“The emotion that can break your heart is sometimes the very one that heals it …” Nicholas Sparks, At First Sight
When it comes to emotions, we may try hard to eliminate or deaden the difficult ones because we don’t know what else to do. However, we can’t rid ourselves of our God-given feelings anymore than we can deaden the negative ones without also deadening the positive.
Not feeling is not an option.
It also doesn’t work to let our emotions run rampant. We can give into them and act however we feel, but that leads us down the same crazy road as trying not to feel.
During a volatile argument with my husband, I vowed, “I’m not going to let you keep getting to me like this.”
Ink splattered everywhere while I repeated, “I’m not. I’m not. I’m not.”
I held it together the first time he stomped into my office, but not the second time around.

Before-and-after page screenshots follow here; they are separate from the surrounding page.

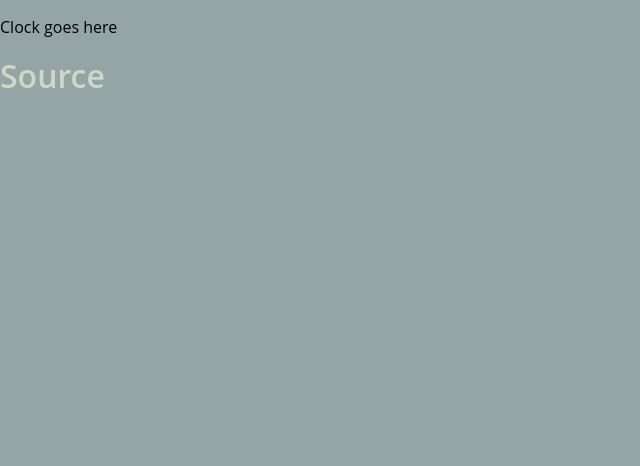
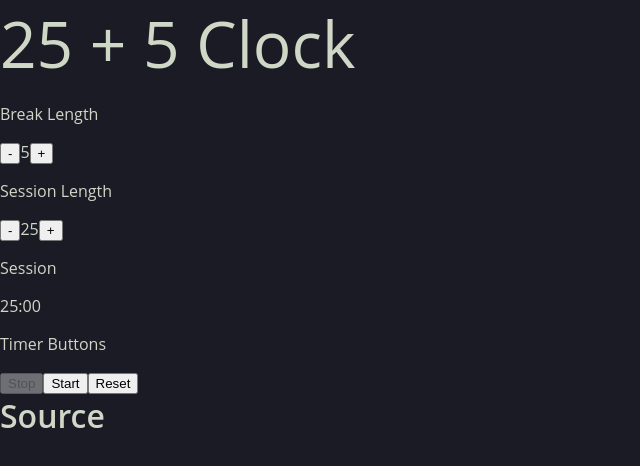
Before and after one commit to pdkkid/25-5-Clock, a React (Create React App) app: page / in a window 1280 px wide. Shown: the top 466 px of the page, without its empty margins (0-640 px from the left). Built offline with nearby package versions, Linux system fonts and the light colour scheme.

Commit message:
Logic Done?

```diff
--- a/public/index.html
+++ b/public/index.html
@@ -21,7 +21,7 @@
       work correctly both with client-side routing and a non-root public URL.
       Learn how to configure a non-root public URL by running `npm run build`.
     -->
-    <title>Markdown Preview</title>
+    <title>25 + 5 Clock</title>
   </head>
   <body>
     <noscript>You need to enable JavaScript to run this app.</noscript>
--- /dev/null
+++ b/src/atom.tsx
@@ -0,0 +1,17 @@
+import { atom } from "recoil";
+
+export const ClockAtom = atom({
+    key: 'clock',
+    default: {
+        paused: true,
+        started: false,
+        session: 25,
+        break: 5,
+        onBreak: false,
+    },
+})
+
+export const CounterAtom = atom({
+    key: 'counter',
+    default: 20,
+});
--- a/src/components/App.tsx
+++ b/src/components/App.tsx
@@ -1,12 +1,21 @@
-import React, { Fragment } from "react";
 import { Footer } from "./footer";
 import { Clock } from "./clock";
+import styled from "styled-components";
 
 export const App = (): JSX.Element => {
   return (
-      <Fragment>
-        <Clock />
-        <Footer />
-      </Fragment>
+    <AppContainer>
+      <Title>25 + 5 Clock</Title>
+      <Clock />
+      <Footer />
+    </AppContainer>
   );
 };
+
+const AppContainer = styled.div`
+  color: #cfd7c7;
+`;
+
+const Title = styled.a`
+  font-size: 4em;
+`;
--- a/src/components/clock/clock.tsx
+++ b/src/components/clock/clock.tsx
@@ -1,5 +1,125 @@
+import { Fragment, useEffect, useRef } from "react";
+import { useRecoilState } from "recoil";
+import styled from "styled-components";
+import { ClockAtom, CounterAtom } from "../../atom";
+import { TimerType } from "./clock.types";
+
+const LengthSelectionContainer = styled.div``;
+
+const LengthSelection = styled.div``;
+
+const Timer = styled.div``;
+
+const TimerButtons = styled.div``;
+
+const useTimer = (): TimerType => {
+    const timer = useRef<unknown>(null);
+
+    const [ clock, setClock ] = useRecoilState(ClockAtom)
+    const [ counter, setCounter ] = useRecoilState(CounterAtom);
+
+    const timerEnd = () => {
+      if(clock.onBreak){
+        setCounter(clock.session * 60)
+        setClock({...clock, onBreak: false})
+      } else {
+        setCounter(clock.break * 60)
+        setClock({...clock, onBreak: true})
+      }
+    };
+
+    const stop = () => {
+      clearTimeout(timer.current as number)
+      setClock({...clock, paused:true})
+    }
+
+    const start = () => {
+      setClock({...clock, paused:false, started:true})
+    }
+
+    const reset = () => {
+      clearTimeout(timer.current as number)
+      setCounter(clock.session * 60)
+      setClock({...clock, onBreak: false, paused: true, started: false})
+    }
+
+    useEffect(() => {
+      if(!clock.paused){
+        if (counter <= 0){
+          timerEnd()
+          return
+        }
+        timer.current = setTimeout(() => setCounter(counter - 10), 1000)
+      }
+    }, [clock.paused, counter, setCounter]);
+
+    return {
+      Stop: stop,
+      Start: start,
+      Reset: reset,
+    }
+}
+
+const getTime = (time: number): string => {
+
+  var m: string = Math.floor(time / 60).toString().padStart(2,'0'),
+      s: string = Math.floor(time % 60).toString().padStart(2,'0');
+
+  return m + ":" + s
+}
+
 export const Clock = (): JSX.Element => {
-    return (
-        <p>Clock goes here</p>
-    );
+  const [ clock, setClock ] = useRecoilState(ClockAtom)
+  const [ counter, setCounter ] = useRecoilState(CounterAtom);
+
+  useEffect(()=> {
+    if (!clock.started) {
+      setCounter(clock.session * 60)
+    }
+  }, [clock.started, clock.session])
+
+  const timer = useTimer();
+
+  const handleBreak = (val: number) => {
+    if (clock.break + val <= 0 || clock.break + val > 60){
+      return
+    }
+    setClock({...clock, break: clock.break + val})
+  }
+
+  const handleSession = (val: number) => {
+    if (clock.session + val <= 0 || clock.session + val > 60){
+      return
+    }
+    setClock({...clock, session: clock.session + val})
+  }
+
+  return (
+    <Fragment>
+      <LengthSelectionContainer>
+        <LengthSelection>
+          <p>Break Length</p>
+          <button onClick={() => handleBreak(-1)}>-</button>
+          {clock.break}
+          <button onClick={() => handleBreak(1)}>+</button>
+        </LengthSelection>
+        <LengthSelection>
+          <p>Session Length</p>
+          <button onClick={() => handleSession(-1)}>-</button>
+          {clock.session}
+          <button onClick={() => handleSession(1)}>+</button>
+        </LengthSelection>
+      </LengthSelectionContainer>
+      <Timer>
+        <p>{clock.onBreak ? 'Break' : 'Session'}</p>
+        {getTime(counter)}
+      </Timer>
+      <TimerButtons>
+        <p>Timer Buttons</p>
+        <button disabled={clock.paused} onClick={() => timer.Stop()}>Stop</button>
+        <button disabled={!clock.paused} onClick={() => timer.Start()}>Start</button>
+        <button onClick={() => timer.Reset()}>Reset</button>
+      </TimerButtons>
+    </Fragment>
+  );
 };
--- /dev/null
+++ b/src/components/clock/clock.types.ts
@@ -0,0 +1,5 @@
+export interface TimerType{
+    Stop: () => void;
+    Start: () => void;
+    Reset: () => void;
+}
--- a/src/index.tsx
+++ b/src/index.tsx
@@ -1,5 +1,6 @@
 import React from 'react';
 import ReactDOM from 'react-dom';
+import { RecoilRoot } from 'recoil';
 import { createGlobalStyle } from 'styled-components';
 import { App } from './components/App';
 import registerServiceWorker from './registerServiceWorker';
@@ -7,15 +8,17 @@ import registerServiceWorker from './registerServiceWorker';
 const GlobalStyle = createGlobalStyle`
   body {
     margin: 0;
-    background: #95a5a6;
+    background: #1A1B25;
     font-family: "Open Sans", sans-serif !important;
   }
 `
 
 ReactDOM.render(
   <React.StrictMode>
+    <RecoilRoot>
       <GlobalStyle/>
       <App/>
+    </RecoilRoot>
   </React.StrictMode>,
   document.getElementById('root')
 );
```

I hit the point of my pen again and again on the pad of paper in my lap until the pen broke, and I broke too.
That moment was one of several turning points, which is kind of “punny” now … the broken pen point was a turning point. Get it?
I didn’t heal or even change much at all, but I took a few small steps toward self-control. I tried doing it on my own, which didn’t work, but at least I had some direction. I couldn’t maintain it until I accepted that self-control is a fruit of the spirit meaning there was no way to keep it up without help from the Holy Spirit.

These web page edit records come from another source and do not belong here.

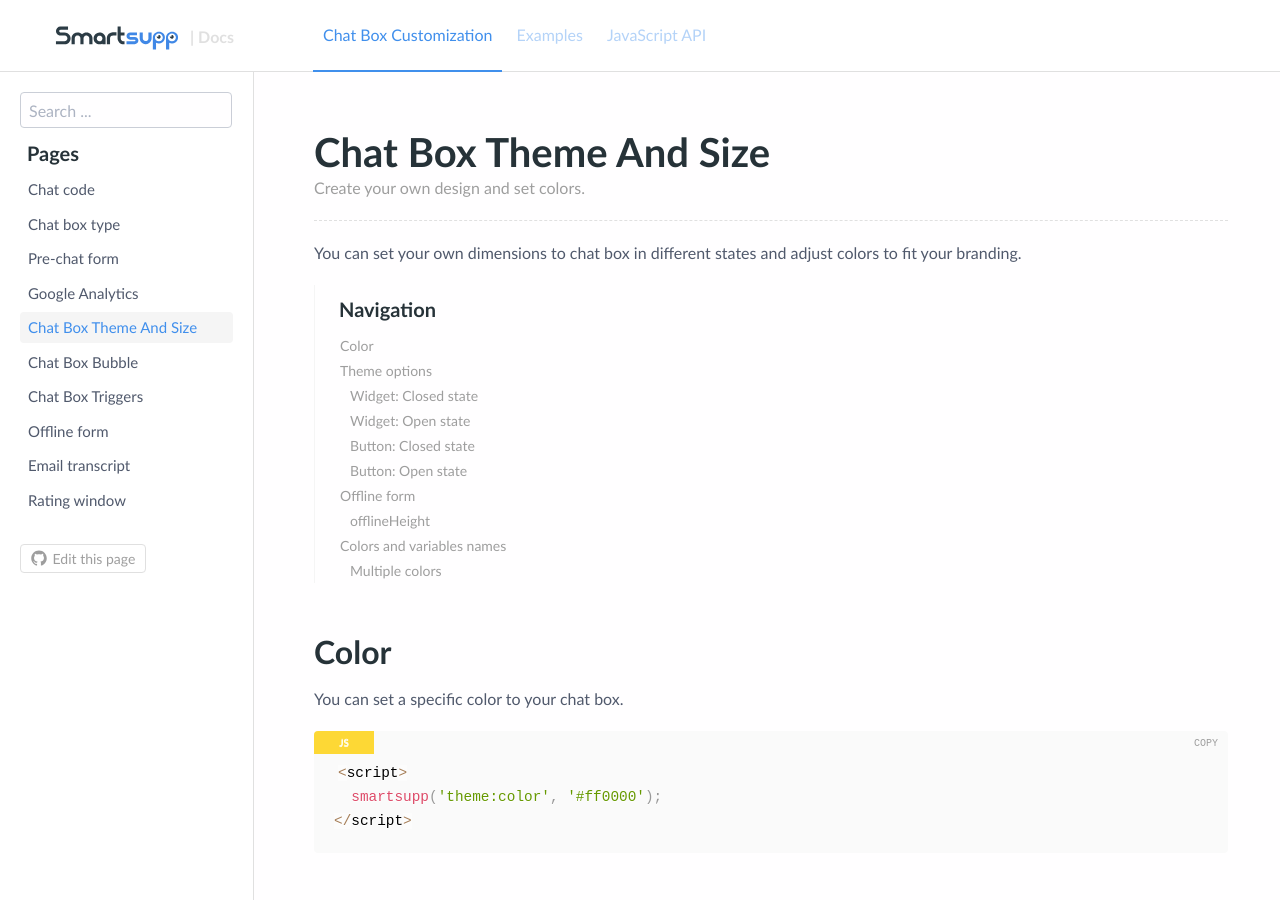
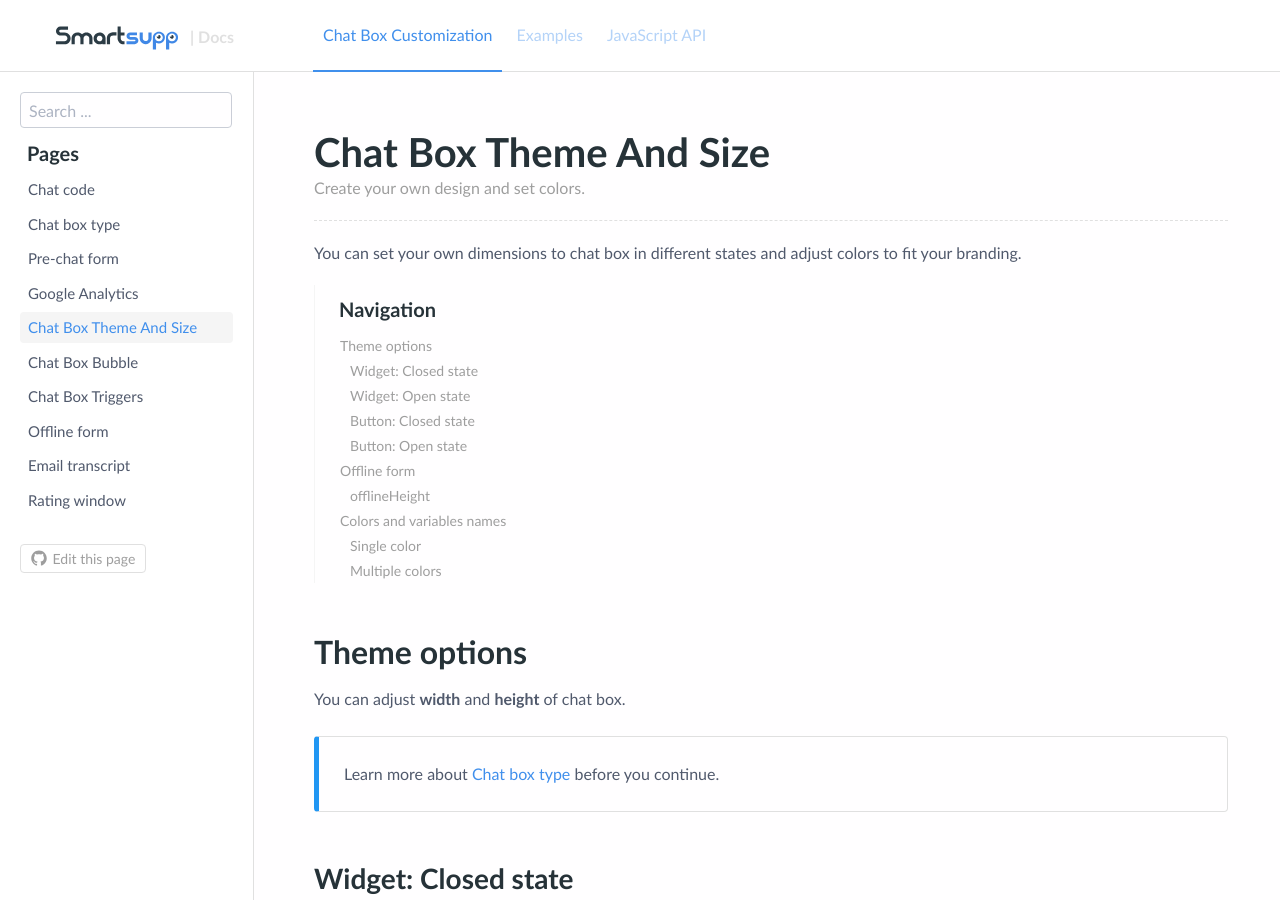
Before and after one commit to smartsupp/smartsupp.github.io, a Jekyll site: the page built from _docs/customization/chat-box-theme.md, in a window 1280 px wide and 900 px high. Built offline with Jekyll 4.4.1, drawn with Linux system fonts in a browser that asks for light colours; comment, search, counter and statistics services are not loaded; some of the changed text lies outside the part shown.

Commit message:
Revert "new widget theme api"
This reverts commit 099ecdb3c7a100e0d56bf839ce9b725ef726181e.

````diff
--- a/_docs/customization/chat-box-theme.md
+++ b/_docs/customization/chat-box-theme.md
@@ -4,16 +4,6 @@
 description: "You can set your own dimensions to chat box in different states and adjust colors to fit your branding."
 redirect_from: /docs/javascript-api/theme/
 ---
-
-##  Color
-
-You can set a specific color to your chat box.
-
-```js
-<script>
-  smartsupp('theme:color', '#ff0000');
-</script>
-```
 
 ## Theme options
 
@@ -92,6 +82,7 @@
 Example is explained in **Customization** section [Offline form with textinput](/docs/customization/offline-form/#offline-form-with-textinput).
 {: .callout .callout-info }
 
+
 ## Colors and variables names
 
 Colors are generated automatically to match Smartsupp default theme. Change them when you need to customize chat box to match your company brand colors for example.
@@ -100,6 +91,16 @@
 {: .callout .callout-warning }
 
 {% include component/tables/docs/javascript-api/theme/colors-variables-names.html %}
+
+### Single color
+
+You can set a specific color to your chat box.
+
+```js
+<script>
+  smartsupp('theme:color', '#ff0000');
+</script>
+```
 
 ### Multiple colors
 
````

However, that argument helped me make a decision and become willing to change. My fear of someone else being in control of my emotions, which he was because I handed over control, was the same fear that drove me to that decision and willingness, and to self-control.
Our emotions keep us needing Jesus, which heals us.
In This Together,
FYI: I’m blogging my book titled On The Other Side of Trying Hard: Healing, Happiness, and Holiness. Because these blog posts are a manuscript instead of stand-alone stories, some posts may leave you hanging. I hope you’ll hang in here with us anyway ‘cause a happy ending is coming. My blog post title includes the chapter title first. The phrase in parentheses is the subheading. I’m over-the-top grateful to have you here. I’d love to hear your reflections, questions, and comments.